- Time-domain reflectometer characterizes and locates faults in metallic cables by runtime measurements of electric signals.
- Wheatstone bridge
Energy carried by electricity or electric energy
Electric field (negative gradient of electric potential, voltage per length)
See also the relevant section in the article about the magnetic field.
For the ranges of magnetic field see: Orders of magnitude (magnetic field)
- Multimeter, combines the functions of ammeter, voltmeter, and ohmmeter as a minimum.
- LCR meter, combines the functions of ohmmeter, capacitance meter, and inductance meter. Also called component bridge due to the bridge circuit method of measurement.
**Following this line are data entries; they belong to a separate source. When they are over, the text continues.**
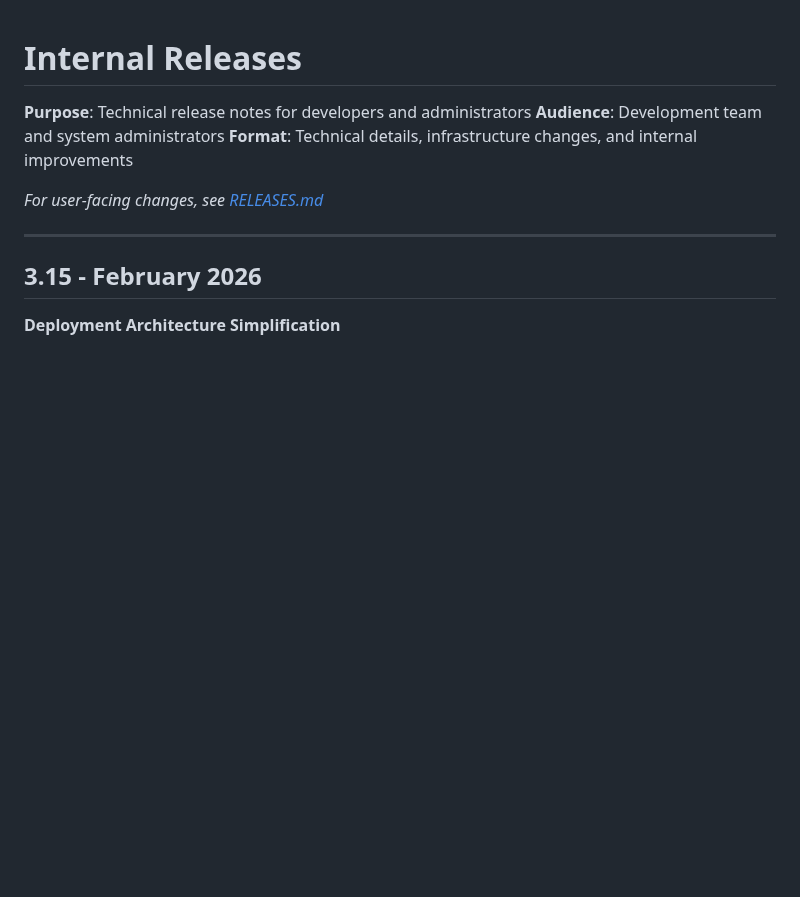
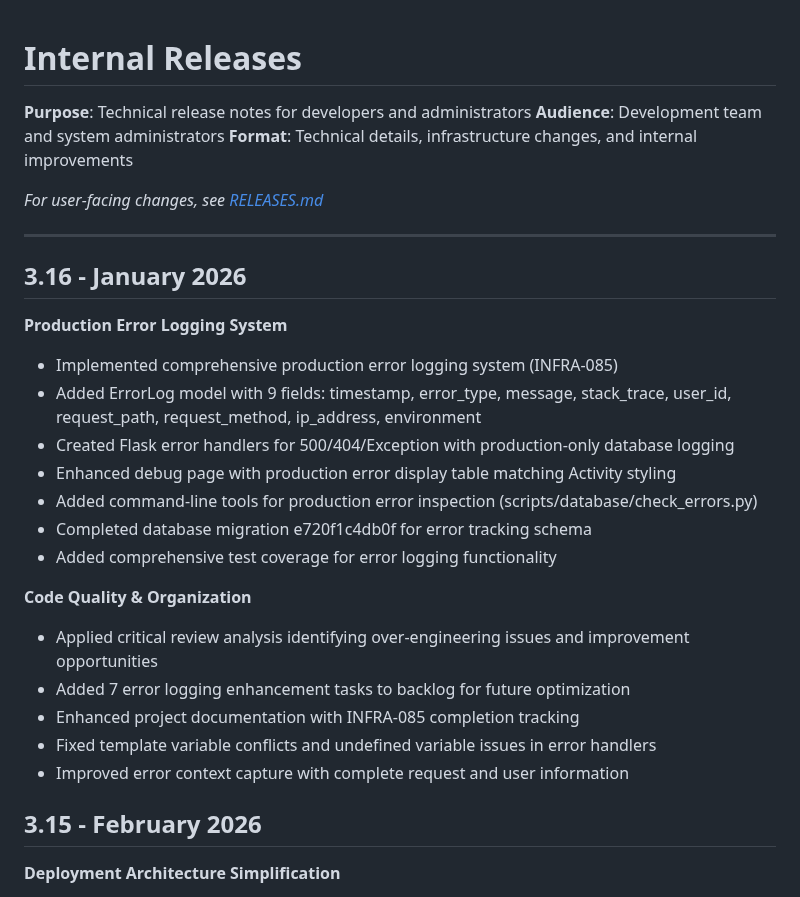
Before and after one commit to kvarak/htstatus, a Markdown page: RELEASES-INTERNAL.md, the part around the change. Drawn GitHub-style; blank space fills up the shorter version.

Commit message:
Update release documentation for 3.16

```diff
--- a/RELEASES-INTERNAL.md
+++ b/RELEASES-INTERNAL.md
@@ -7,6 +7,24 @@
 *For user-facing changes, see [RELEASES.md](RELEASES.md)*
 
 ---
+
+## 3.16 - January 2026
+
+**Production Error Logging System**
+- Implemented comprehensive production error logging system (INFRA-085)
+- Added ErrorLog model with 9 fields: timestamp, error_type, message, stack_trace, user_id, request_path, request_method, ip_address, environment
+- Created Flask error handlers for 500/404/Exception with production-only database logging
+- Enhanced debug page with production error display table matching Activity styling
+- Added command-line tools for production error inspection (scripts/database/check_errors.py)
+- Completed database migration e720f1c4db0f for error tracking schema
+- Added comprehensive test coverage for error logging functionality
+
+**Code Quality & Organization**
+- Applied critical review analysis identifying over-engineering issues and improvement opportunities
+- Added 7 error logging enhancement tasks to backlog for future optimization
+- Enhanced project documentation with INFRA-085 completion tracking
+- Fixed template variable conflicts and undefined variable issues in error handlers
+- Improved error context capture with complete request and user information
 
 ## 3.15 - February 2026
 
```
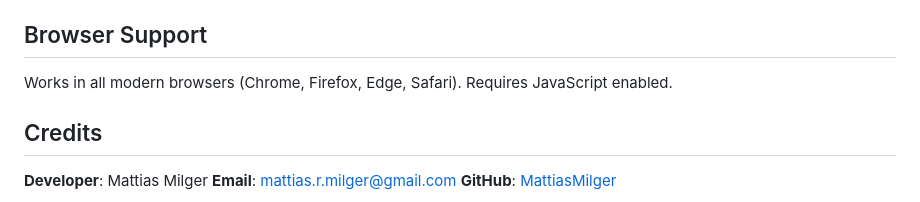
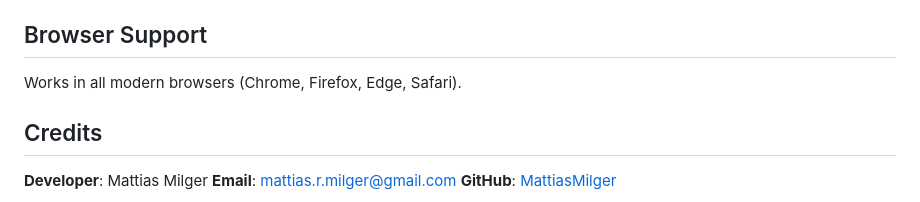
Before and after one commit to MattiasMilger/Web-Image-Editor-by-Mattias, a Markdown page: README.md, the part around the change. Drawn GitHub-style.

```diff
--- a/README.md
+++ b/README.md
@@ -58,7 +58,7 @@ Web Image Editor by Mattias/
 
 ## Browser Support
 
-Works in all modern browsers (Chrome, Firefox, Edge, Safari). Requires JavaScript enabled.
+Works in all modern browsers (Chrome, Firefox, Edge, Safari).
 
 ## Credits
 
```
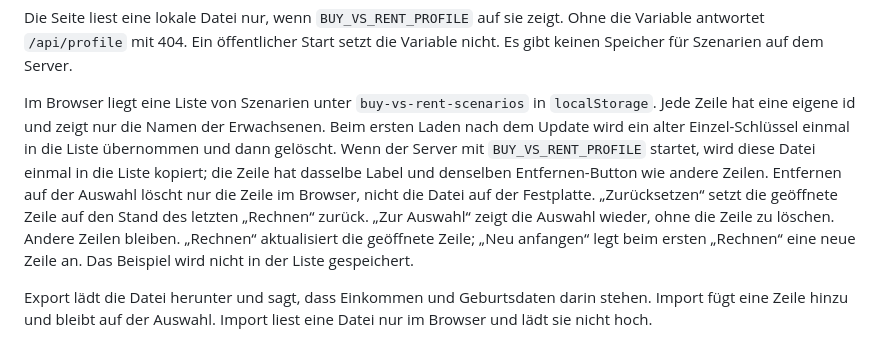
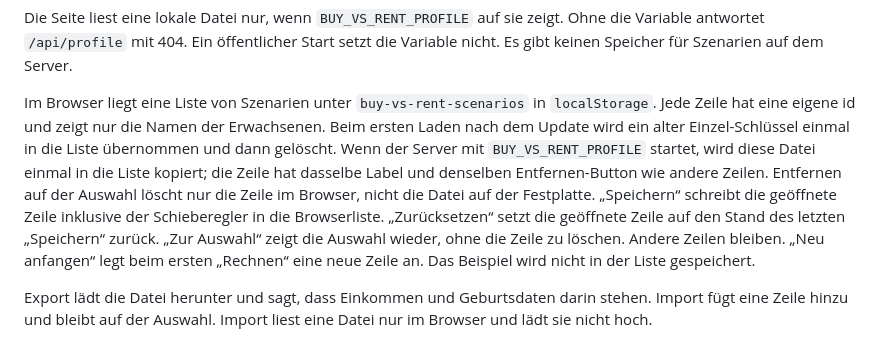
Before and after one commit to SimonsAgent1/kaufen-oder-mieten, a Markdown page: docs/privacy.md, the part around the change. GitHub-like rendering.

Commit message:
docs: privacy text for Speichern
Co-authored-by: Cursor <cursoragent@cursor.com>

```diff
--- a/docs/privacy.md
+++ b/docs/privacy.md
@@ -14,7 +14,7 @@ Nicht einchecken: `PLAN.md`, `private/profile.yaml` und `private/*.local.yaml`.
 
 Die Seite liest eine lokale Datei nur, wenn `BUY_VS_RENT_PROFILE` auf sie zeigt. Ohne die Variable antwortet `/api/profile` mit 404. Ein öffentlicher Start setzt die Variable nicht. Es gibt keinen Speicher für Szenarien auf dem Server.
 
-Im Browser liegt eine Liste von Szenarien unter `buy-vs-rent-scenarios` in `localStorage`. Jede Zeile hat eine eigene id und zeigt nur die Namen der Erwachsenen. Beim ersten Laden nach dem Update wird ein alter Einzel-Schlüssel einmal in die Liste übernommen und dann gelöscht. Wenn der Server mit `BUY_VS_RENT_PROFILE` startet, wird diese Datei einmal in die Liste kopiert; die Zeile hat dasselbe Label und denselben Entfernen-Button wie andere Zeilen. Entfernen auf der Auswahl löscht nur die Zeile im Browser, nicht die Datei auf der Festplatte. „Zurücksetzen“ setzt die geöffnete Zeile auf den Stand des letzten „Rechnen“ zurück. „Zur Auswahl“ zeigt die Auswahl wieder, ohne die Zeile zu löschen. Andere Zeilen bleiben. „Rechnen“ aktualisiert die geöffnete Zeile; „Neu anfangen“ legt beim ersten „Rechnen“ eine neue Zeile an. Das Beispiel wird nicht in der Liste gespeichert.
+Im Browser liegt eine Liste von Szenarien unter `buy-vs-rent-scenarios` in `localStorage`. Jede Zeile hat eine eigene id und zeigt nur die Namen der Erwachsenen. Beim ersten Laden nach dem Update wird ein alter Einzel-Schlüssel einmal in die Liste übernommen und dann gelöscht. Wenn der Server mit `BUY_VS_RENT_PROFILE` startet, wird diese Datei einmal in die Liste kopiert; die Zeile hat dasselbe Label und denselben Entfernen-Button wie andere Zeilen. Entfernen auf der Auswahl löscht nur die Zeile im Browser, nicht die Datei auf der Festplatte. „Speichern“ schreibt die geöffnete Zeile inklusive der Schieberegler in die Browserliste. „Zurücksetzen“ setzt die geöffnete Zeile auf den Stand des letzten „Speichern“ zurück. „Zur Auswahl“ zeigt die Auswahl wieder, ohne die Zeile zu löschen. Andere Zeilen bleiben. „Neu anfangen“ legt beim ersten „Rechnen“ eine neue Zeile an. Das Beispiel wird nicht in der Liste gespeichert.
 
 Export lädt die Datei herunter und sagt, dass Einkommen und Geburtsdaten darin stehen. Import fügt eine Zeile hinzu und bleibt auf der Auswahl. Import liest eine Datei nur im Browser und lädt sie nicht hoch.
 
```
Temperature-related considerations dominate thermodynamics. There are two distinct thermal properties: A thermal potential — the temperature. For example: A glowing coal has a different thermal quality than a non-glowing one.
And a substance-like property, — the entropy; for example: One glowing coal won't heat a pot of water, but a hundred will.
Energy in thermodynamics is calculated by multiplying the thermal potential by the amount of entropy found at that potential: temperature times entropy.
Entropy can be created by friction but not annihilated.
- A physical quantity introduced in chemistry; usually determined indirectly. If mass and substance type of the sample are known, then atomic- or molecular masses (taken from a periodic table, masses measured by mass spectrometry) give direct access to the value of the amount of substance. (See also Molar mass.) If specific molar values are given, then the amount of substance of a given sample may be determined by measuring volume, mass, or concentration. See also the subsection below about the measurement of the boiling point.
- Gas collecting tube gases
- Electromagnetic spectroscopy
- Galileo thermometer
- Gas thermometer principle: relation between temperature and volume or pressure of a gas (gas laws).
- Liquid crystal thermometer
- Liquid thermometer principle: relation between temperature and volume of a liquid (coefficient of thermal expansion).
- Pyranometer principle: solar radiation flux density relates to surface temperature (Stefan–Boltzmann law)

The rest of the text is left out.